Saturday, April 6, 2013

Here Is A Post From The Past - Jackson Whipps Showalter

If you thought the title was a typo and were looking for a game between two new members; it was an intentional "curve ball" thrown to get your attention.

Showalter who was known as "The Kentucky Lion" for his huge mane of hair in addition to his ferocity at the chess board; was the 5th US Chess Champion. Also the 7th, 9th, 11th, and 13th!!
Showalter was held in such high regard by his peers that both Pillsbury (after his triumph at Hastings-1895) and Marshall (after winning in Paris -1909) refused to accept the title of United States Chess Champion; which their fans tried to thrust upon them; until they could arrange (and win) a match against Showalter!

If you think Showalter was a backwoods push over; think again, the list of players he beat is a "who's who" list of his era including two World Champions: Bird, Blackburne, Burn, Chigorin, Albin, Alapin, Janowski, Lasker (Emanuel), Maroczy, Marshall, Mieses, Pillsbury, Steinitz, and Von Bardeleben.

Showalter had to satisfy his chess appetite through correspondence chess for most of his early years due to work/family responsibilities and the transportation limitations of his day or his chess accomplishments might have even been greater.

Oh yeah; that curve ball thing. Showalter was an avid baseball player in his youth and is credited with inventing the curve ball by some sources. He was probably the first to throw a curve ball in Kentucky; it is doubtful if anyone can prove who among the 7-9 claimants really deserves the honor of "discovering" the curve ball and in all likelihood it was discovered by several players independent of each other.
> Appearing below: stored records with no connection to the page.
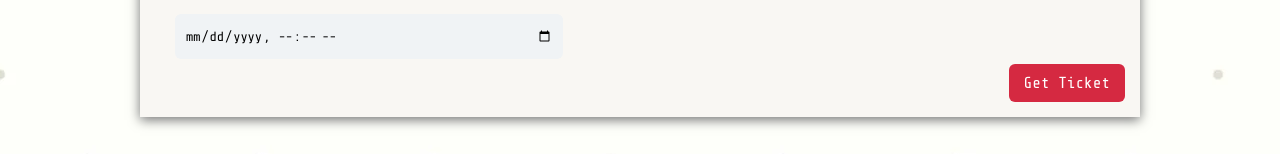
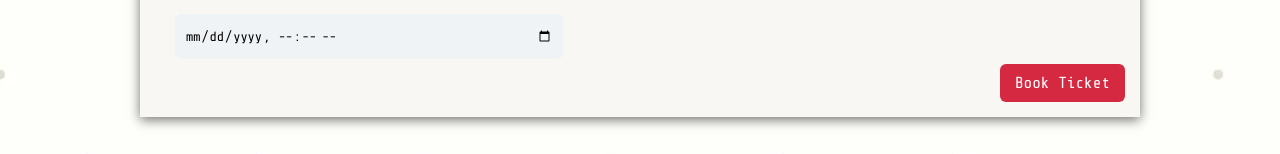
Before and after one commit to bahylol/Cairo_Metro_System_FrontEnd, a React (Create React App) app: page / in a window 1280 px wide. Shown: the part 491-645 px from the top of the page. Built offline with nearby package versions, Linux system fonts and the light colour scheme.

Commit message:
updated the forgot password page

```diff
--- a/src/pages/Forgot_Password/forgot_password.js
+++ b/src/pages/Forgot_Password/forgot_password.js
@@ -122,7 +122,9 @@ const ForgotPassword = () => {
 							)}
 						</div>
 
-						<button onClick={(e) => handleSendEmail(e)}>Send Verification Email</button>
+						{!phase1 && (
+							<button onClick={(e) => handleSendEmail(e)}>Send Verification Email</button>
+						)}
 						{phase1 && (
 							<button onClick={(e) => handleSendResetToken(e)}>Send Reset Page</button>
 						)}
--- a/src/pages/Forgot_Password/resetPage.js
+++ b/src/pages/Forgot_Password/resetPage.js
@@ -64,7 +64,7 @@ const ResetPage = () => {
 					if (data[0] === 200) {
 						confirm('Password successfully reset!');
 						setTimeout(function () {
-							navigate('/');
+							navigate('/login');
 						}, 2500);
 					} else if (data[0] === 400) {
 						notify('Token invalid/ expired!');
--- a/src/pages/Home/Home.js
+++ b/src/pages/Home/Home.js
@@ -132,7 +132,7 @@ const Home = () => {
 							<input type="datetime-local" />
 						</div>
 
-						<a href="/tickets/purchase">Get Ticket</a>
+						<a href="/login">Book Ticket</a>
 					</div>
 				</div>
 
--- a/src/pages/Navbar/Navbar.js
+++ b/src/pages/Navbar/Navbar.js
@@ -206,13 +206,13 @@ const Navbar = ({ isLoggedIn, setIsLoggedIn, userType, setUserType }) => {
 							<a href="/">Home</a>
 						</li>
 						<li>
-							<a href="/tickets">My Rides</a>
+							<a href={isLoggedIn ? '/tickets' : '/login'}>My Rides</a>
 						</li>
 						<li>
-							<a href="/tickets/purchase">Book Ticket</a>
+							<a href={isLoggedIn ? '/tickets/purchase' : '/login'}>Book Ticket</a>
 						</li>
 						<li>
-							<a href="/subscription">Subscription</a>
+							<a href={isLoggedIn ? '/subscription' : '/login'}>Subscription</a>
 						</li>
 						{(userType === 'admin' || userType === 'superadmin') && (
 							<li
@@ -270,7 +270,7 @@ const Navbar = ({ isLoggedIn, setIsLoggedIn, userType, setUserType }) => {
 							</a>
 						</li>
 						<li>
-							<a href="/transactions" className="special-link">
+							<a href={isLoggedIn ? '/transactions' : '/login'} className="special-link">
 								<AccountCircleIcon className="profileIcon" />
 							</a>
 						</li>
```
I could go on; but then I'd rob my readers of the joy derived from investigating for his/her self; was his wife Nellie a knock out in both beauty and chess; why did he go to Texas, and who was William "Candy" Cummings?

For more explorations try:

Note: While I researched and wrote this article in 2009; Bob Lenning added the links and "more explorations" which made it one of the best Blog posts ever (in my opinion) - Jerry